> _What you are asked to do_: With every line kept intact, print the entries that appear below.

▬▬▬

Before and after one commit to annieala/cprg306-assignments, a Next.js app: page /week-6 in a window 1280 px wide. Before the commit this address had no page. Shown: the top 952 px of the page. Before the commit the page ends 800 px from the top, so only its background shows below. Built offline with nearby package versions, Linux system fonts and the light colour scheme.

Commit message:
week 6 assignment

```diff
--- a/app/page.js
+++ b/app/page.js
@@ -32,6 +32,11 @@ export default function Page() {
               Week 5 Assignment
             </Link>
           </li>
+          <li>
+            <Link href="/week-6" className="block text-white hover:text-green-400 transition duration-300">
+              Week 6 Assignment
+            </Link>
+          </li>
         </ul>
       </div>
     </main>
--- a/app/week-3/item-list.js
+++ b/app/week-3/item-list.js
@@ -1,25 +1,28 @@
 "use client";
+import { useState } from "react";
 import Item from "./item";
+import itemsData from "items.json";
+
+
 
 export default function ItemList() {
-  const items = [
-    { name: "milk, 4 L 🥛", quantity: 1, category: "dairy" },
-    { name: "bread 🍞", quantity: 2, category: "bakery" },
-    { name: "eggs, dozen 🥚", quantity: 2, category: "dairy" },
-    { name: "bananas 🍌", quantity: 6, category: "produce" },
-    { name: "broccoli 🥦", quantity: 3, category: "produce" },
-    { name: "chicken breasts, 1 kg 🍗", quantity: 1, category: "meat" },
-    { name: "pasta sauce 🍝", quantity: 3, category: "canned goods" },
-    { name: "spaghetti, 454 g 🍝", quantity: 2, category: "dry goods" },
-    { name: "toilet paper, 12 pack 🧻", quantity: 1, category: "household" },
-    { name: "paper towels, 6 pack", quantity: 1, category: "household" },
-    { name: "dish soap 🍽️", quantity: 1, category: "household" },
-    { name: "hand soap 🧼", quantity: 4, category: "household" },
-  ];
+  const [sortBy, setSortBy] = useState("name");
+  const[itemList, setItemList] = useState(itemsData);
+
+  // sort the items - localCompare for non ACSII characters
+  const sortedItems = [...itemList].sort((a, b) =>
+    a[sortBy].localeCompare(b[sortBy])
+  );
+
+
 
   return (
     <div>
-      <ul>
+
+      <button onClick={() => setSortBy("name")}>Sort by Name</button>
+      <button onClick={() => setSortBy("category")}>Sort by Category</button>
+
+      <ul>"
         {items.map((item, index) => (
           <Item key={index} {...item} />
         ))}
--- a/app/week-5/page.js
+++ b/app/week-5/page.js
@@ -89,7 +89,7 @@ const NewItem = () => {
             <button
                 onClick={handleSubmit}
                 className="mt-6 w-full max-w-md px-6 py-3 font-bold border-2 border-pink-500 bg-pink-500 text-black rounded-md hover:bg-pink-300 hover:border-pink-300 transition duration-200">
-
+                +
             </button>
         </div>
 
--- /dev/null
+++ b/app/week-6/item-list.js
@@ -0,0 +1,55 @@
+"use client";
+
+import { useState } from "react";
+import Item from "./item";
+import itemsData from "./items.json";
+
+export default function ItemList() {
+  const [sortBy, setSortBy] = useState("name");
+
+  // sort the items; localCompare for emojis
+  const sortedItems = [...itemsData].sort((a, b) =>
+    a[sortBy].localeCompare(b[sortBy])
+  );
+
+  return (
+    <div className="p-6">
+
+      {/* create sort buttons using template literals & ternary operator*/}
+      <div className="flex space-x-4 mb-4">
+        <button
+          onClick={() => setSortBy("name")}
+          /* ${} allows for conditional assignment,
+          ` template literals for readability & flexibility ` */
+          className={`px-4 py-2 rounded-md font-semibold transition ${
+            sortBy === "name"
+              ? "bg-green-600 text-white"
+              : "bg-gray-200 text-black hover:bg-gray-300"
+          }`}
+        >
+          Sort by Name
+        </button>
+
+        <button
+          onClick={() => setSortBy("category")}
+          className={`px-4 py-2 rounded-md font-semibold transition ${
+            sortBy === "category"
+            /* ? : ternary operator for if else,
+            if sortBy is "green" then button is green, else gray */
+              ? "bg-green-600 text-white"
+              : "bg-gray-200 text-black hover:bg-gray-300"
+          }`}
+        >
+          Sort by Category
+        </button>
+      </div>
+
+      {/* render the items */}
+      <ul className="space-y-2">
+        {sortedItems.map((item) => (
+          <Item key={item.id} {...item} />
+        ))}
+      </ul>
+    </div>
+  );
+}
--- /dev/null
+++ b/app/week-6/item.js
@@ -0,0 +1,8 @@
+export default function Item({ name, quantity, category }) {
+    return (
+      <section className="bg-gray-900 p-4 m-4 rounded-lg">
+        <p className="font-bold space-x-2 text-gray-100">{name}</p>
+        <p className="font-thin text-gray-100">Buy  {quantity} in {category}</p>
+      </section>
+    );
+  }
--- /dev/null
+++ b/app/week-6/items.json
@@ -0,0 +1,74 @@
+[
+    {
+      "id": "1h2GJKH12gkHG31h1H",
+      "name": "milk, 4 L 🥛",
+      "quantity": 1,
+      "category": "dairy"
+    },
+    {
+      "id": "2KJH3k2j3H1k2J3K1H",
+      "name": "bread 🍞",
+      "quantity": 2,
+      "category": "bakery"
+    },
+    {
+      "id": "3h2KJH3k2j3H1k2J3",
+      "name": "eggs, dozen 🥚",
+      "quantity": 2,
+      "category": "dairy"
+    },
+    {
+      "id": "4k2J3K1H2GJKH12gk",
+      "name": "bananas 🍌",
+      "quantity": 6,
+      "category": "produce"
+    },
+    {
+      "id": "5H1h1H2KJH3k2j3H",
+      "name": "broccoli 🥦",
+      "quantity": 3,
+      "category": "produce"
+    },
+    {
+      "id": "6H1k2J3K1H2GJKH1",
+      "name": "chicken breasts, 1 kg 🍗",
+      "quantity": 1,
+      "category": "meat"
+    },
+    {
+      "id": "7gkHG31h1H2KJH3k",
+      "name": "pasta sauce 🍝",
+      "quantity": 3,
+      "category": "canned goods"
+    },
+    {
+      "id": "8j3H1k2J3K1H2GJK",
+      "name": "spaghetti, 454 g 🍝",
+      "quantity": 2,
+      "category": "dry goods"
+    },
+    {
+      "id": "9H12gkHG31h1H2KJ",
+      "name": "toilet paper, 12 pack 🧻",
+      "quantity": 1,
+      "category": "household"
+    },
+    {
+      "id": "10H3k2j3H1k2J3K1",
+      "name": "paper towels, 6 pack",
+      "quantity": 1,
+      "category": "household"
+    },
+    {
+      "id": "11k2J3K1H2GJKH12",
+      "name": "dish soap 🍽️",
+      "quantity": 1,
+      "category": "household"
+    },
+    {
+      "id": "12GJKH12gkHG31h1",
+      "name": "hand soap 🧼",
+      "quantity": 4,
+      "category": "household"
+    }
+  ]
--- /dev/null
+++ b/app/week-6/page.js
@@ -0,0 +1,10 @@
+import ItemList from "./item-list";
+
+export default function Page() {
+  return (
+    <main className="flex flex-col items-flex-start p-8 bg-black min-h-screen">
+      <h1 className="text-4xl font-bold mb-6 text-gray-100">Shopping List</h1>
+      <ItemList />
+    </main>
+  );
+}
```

▬▬▬

> _Answer_:
Before and after one commit to annieala/cprg306-assignments, a Next.js app: page /week-6 in a window 1280 px wide. Before the commit this address had no page. Shown: the top 952 px of the page. Before the commit the page ends 800 px from the top, so only its background shows below. Built offline with nearby package versions, Linux system fonts and the light colour scheme.

Commit message:
week 6 assignment

```diff
--- a/app/page.js
+++ b/app/page.js
@@ -32,6 +32,11 @@ export default function Page() {
               Week 5 Assignment
             </Link>
           </li>
+          <li>
+            <Link href="/week-6" className="block text-white hover:text-green-400 transition duration-300">
+              Week 6 Assignment
+            </Link>
+          </li>
         </ul>
       </div>
     </main>
--- a/app/week-3/item-list.js
+++ b/app/week-3/item-list.js
@@ -1,25 +1,28 @@
 "use client";
+import { useState } from "react";
 import Item from "./item";
+import itemsData from "items.json";
+
+
 
 export default function ItemList() {
-  const items = [
-    { name: "milk, 4 L 🥛", quantity: 1, category: "dairy" },
-    { name: "bread 🍞", quantity: 2, category: "bakery" },
-    { name: "eggs, dozen 🥚", quantity: 2, category: "dairy" },
-    { name: "bananas 🍌", quantity: 6, category: "produce" },
-    { name: "broccoli 🥦", quantity: 3, category: "produce" },
-    { name: "chicken breasts, 1 kg 🍗", quantity: 1, category: "meat" },
-    { name: "pasta sauce 🍝", quantity: 3, category: "canned goods" },
-    { name: "spaghetti, 454 g 🍝", quantity: 2, category: "dry goods" },
-    { name: "toilet paper, 12 pack 🧻", quantity: 1, category: "household" },
-    { name: "paper towels, 6 pack", quantity: 1, category: "household" },
-    { name: "dish soap 🍽️", quantity: 1, category: "household" },
-    { name: "hand soap 🧼", quantity: 4, category: "household" },
-  ];
+  const [sortBy, setSortBy] = useState("name");
+  const[itemList, setItemList] = useState(itemsData);
+
+  // sort the items - localCompare for non ACSII characters
+  const sortedItems = [...itemList].sort((a, b) =>
+    a[sortBy].localeCompare(b[sortBy])
+  );
+
+
 
   return (
     <div>
-      <ul>
+
+      <button onClick={() => setSortBy("name")}>Sort by Name</button>
+      <button onClick={() => setSortBy("category")}>Sort by Category</button>
+
+      <ul>"
         {items.map((item, index) => (
           <Item key={index} {...item} />
         ))}
--- a/app/week-5/page.js
+++ b/app/week-5/page.js
@@ -89,7 +89,7 @@ const NewItem = () => {
             <button
                 onClick={handleSubmit}
                 className="mt-6 w-full max-w-md px-6 py-3 font-bold border-2 border-pink-500 bg-pink-500 text-black rounded-md hover:bg-pink-300 hover:border-pink-300 transition duration-200">
-
+                +
             </button>
         </div>
 
--- /dev/null
+++ b/app/week-6/item-list.js
@@ -0,0 +1,55 @@
+"use client";
+
+import { useState } from "react";
+import Item from "./item";
+import itemsData from "./items.json";
+
+export default function ItemList() {
+  const [sortBy, setSortBy] = useState("name");
+
+  // sort the items; localCompare for emojis
+  const sortedItems = [...itemsData].sort((a, b) =>
+    a[sortBy].localeCompare(b[sortBy])
+  );
+
+  return (
+    <div className="p-6">
+
+      {/* create sort buttons using template literals & ternary operator*/}
+      <div className="flex space-x-4 mb-4">
+        <button
+          onClick={() => setSortBy("name")}
+          /* ${} allows for conditional assignment,
+          ` template literals for readability & flexibility ` */
+          className={`px-4 py-2 rounded-md font-semibold transition ${
+            sortBy === "name"
+              ? "bg-green-600 text-white"
+              : "bg-gray-200 text-black hover:bg-gray-300"
+          }`}
+        >
+          Sort by Name
+        </button>
+
+        <button
+          onClick={() => setSortBy("category")}
+          className={`px-4 py-2 rounded-md font-semibold transition ${
+            sortBy === "category"
+            /* ? : ternary operator for if else,
+            if sortBy is "green" then button is green, else gray */
+              ? "bg-green-600 text-white"
+              : "bg-gray-200 text-black hover:bg-gray-300"
+          }`}
+        >
+          Sort by Category
+        </button>
+      </div>
+
+      {/* render the items */}
+      <ul className="space-y-2">
+        {sortedItems.map((item) => (
+          <Item key={item.id} {...item} />
+        ))}
+      </ul>
+    </div>
+  );
+}
--- /dev/null
+++ b/app/week-6/item.js
@@ -0,0 +1,8 @@
+export default function Item({ name, quantity, category }) {
+    return (
+      <section className="bg-gray-900 p-4 m-4 rounded-lg">
+        <p className="font-bold space-x-2 text-gray-100">{name}</p>
+        <p className="font-thin text-gray-100">Buy  {quantity} in {category}</p>
+      </section>
+    );
+  }
--- /dev/null
+++ b/app/week-6/items.json
@@ -0,0 +1,74 @@
+[
+    {
+      "id": "1h2GJKH12gkHG31h1H",
+      "name": "milk, 4 L 🥛",
+      "quantity": 1,
+      "category": "dairy"
+    },
+    {
+      "id": "2KJH3k2j3H1k2J3K1H",
+      "name": "bread 🍞",
+      "quantity": 2,
+      "category": "bakery"
+    },
+    {
+      "id": "3h2KJH3k2j3H1k2J3",
+      "name": "eggs, dozen 🥚",
+      "quantity": 2,
+      "category": "dairy"
+    },
+    {
+      "id": "4k2J3K1H2GJKH12gk",
+      "name": "bananas 🍌",
+      "quantity": 6,
+      "category": "produce"
+    },
+    {
+      "id": "5H1h1H2KJH3k2j3H",
+      "name": "broccoli 🥦",
+      "quantity": 3,
+      "category": "produce"
+    },
+    {
+      "id": "6H1k2J3K1H2GJKH1",
+      "name": "chicken breasts, 1 kg 🍗",
+      "quantity": 1,
+      "category": "meat"
+    },
+    {
+      "id": "7gkHG31h1H2KJH3k",
+      "name": "pasta sauce 🍝",
+      "quantity": 3,
+      "category": "canned goods"
+    },
+    {
+      "id": "8j3H1k2J3K1H2GJK",
+      "name": "spaghetti, 454 g 🍝",
+      "quantity": 2,
+      "category": "dry goods"
+    },
+    {
+      "id": "9H12gkHG31h1H2KJ",
+      "name": "toilet paper, 12 pack 🧻",
+      "quantity": 1,
+      "category": "household"
+    },
+    {
+      "id": "10H3k2j3H1k2J3K1",
+      "name": "paper towels, 6 pack",
+      "quantity": 1,
+      "category": "household"
+    },
+    {
+      "id": "11k2J3K1H2GJKH12",
+      "name": "dish soap 🍽️",
+      "quantity": 1,
+      "category": "household"
+    },
+    {
+      "id": "12GJKH12gkHG31h1",
+      "name": "hand soap 🧼",
+      "quantity": 4,
+      "category": "household"
+    }
+  ]
--- /dev/null
+++ b/app/week-6/page.js
@@ -0,0 +1,10 @@
+import ItemList from "./item-list";
+
+export default function Page() {
+  return (
+    <main className="flex flex-col items-flex-start p-8 bg-black min-h-screen">
+      <h1 className="text-4xl font-bold mb-6 text-gray-100">Shopping List</h1>
+      <ItemList />
+    </main>
+  );
+}
```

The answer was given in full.